***** Entries supplied *****

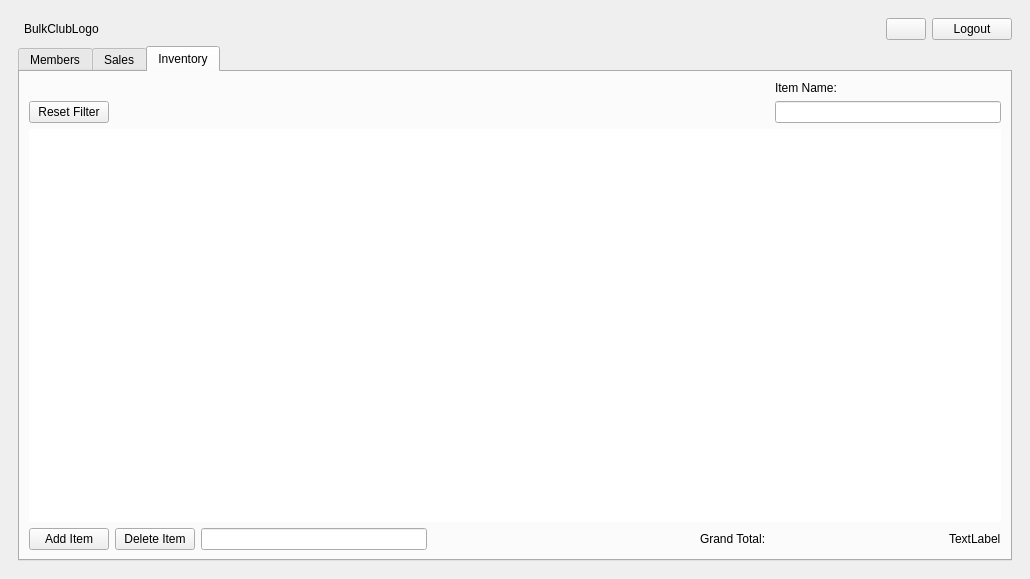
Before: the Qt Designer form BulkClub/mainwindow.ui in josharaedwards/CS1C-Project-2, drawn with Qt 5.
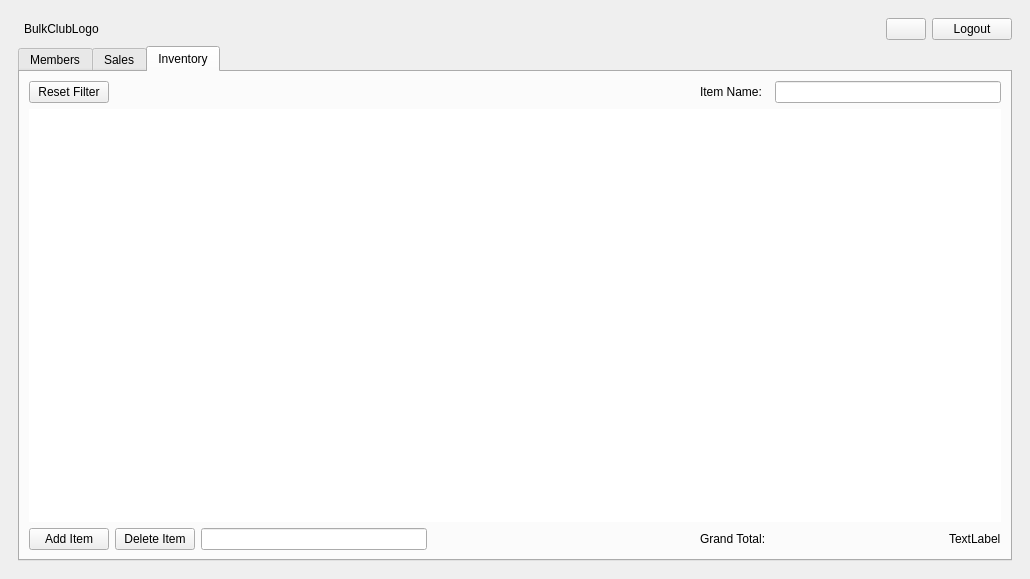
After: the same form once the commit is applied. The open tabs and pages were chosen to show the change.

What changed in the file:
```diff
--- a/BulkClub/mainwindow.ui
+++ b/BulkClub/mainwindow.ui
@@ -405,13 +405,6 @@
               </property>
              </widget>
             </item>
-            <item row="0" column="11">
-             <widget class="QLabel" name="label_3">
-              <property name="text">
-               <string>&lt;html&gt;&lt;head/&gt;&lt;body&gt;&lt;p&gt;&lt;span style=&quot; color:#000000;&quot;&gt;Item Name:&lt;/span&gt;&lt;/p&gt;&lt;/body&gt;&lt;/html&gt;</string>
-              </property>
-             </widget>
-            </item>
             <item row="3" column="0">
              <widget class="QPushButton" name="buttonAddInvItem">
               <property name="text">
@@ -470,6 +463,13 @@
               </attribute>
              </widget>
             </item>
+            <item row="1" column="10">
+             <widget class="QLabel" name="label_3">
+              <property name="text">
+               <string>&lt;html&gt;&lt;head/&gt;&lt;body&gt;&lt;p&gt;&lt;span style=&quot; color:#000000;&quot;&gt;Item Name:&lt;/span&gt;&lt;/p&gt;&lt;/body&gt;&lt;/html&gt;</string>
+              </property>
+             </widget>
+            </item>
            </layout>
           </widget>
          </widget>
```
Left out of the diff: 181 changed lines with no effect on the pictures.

*****

Please retype the data exactly, but do not carry over any picture.

Before: the Qt Designer form BulkClub/mainwindow.ui in josharaedwards/CS1C-Project-2, drawn with Qt 5.
After: the same form once the commit is applied. The open tabs and pages were chosen to show the change.

What changed in the file:
```diff
--- a/BulkClub/mainwindow.ui
+++ b/BulkClub/mainwindow.ui
@@ -405,13 +405,6 @@
               </property>
              </widget>
             </item>
-            <item row="0" column="11">
-             <widget class="QLabel" name="label_3">
-              <property name="text">
-               <string>&lt;html&gt;&lt;head/&gt;&lt;body&gt;&lt;p&gt;&lt;span style=&quot; color:#000000;&quot;&gt;Item Name:&lt;/span&gt;&lt;/p&gt;&lt;/body&gt;&lt;/html&gt;</string>
-              </property>
-             </widget>
-            </item>
             <item row="3" column="0">
              <widget class="QPushButton" name="buttonAddInvItem">
               <property name="text">
@@ -470,6 +463,13 @@
               </attribute>
              </widget>
             </item>
+            <item row="1" column="10">
+             <widget class="QLabel" name="label_3">
+              <property name="text">
+               <string>&lt;html&gt;&lt;head/&gt;&lt;body&gt;&lt;p&gt;&lt;span style=&quot; color:#000000;&quot;&gt;Item Name:&lt;/span&gt;&lt;/p&gt;&lt;/body&gt;&lt;/html&gt;</string>
+              </property>
+             </widget>
+            </item>
            </layout>
           </widget>
          </widget>
```
Left out of the diff: 181 changed lines with no effect on the pictures.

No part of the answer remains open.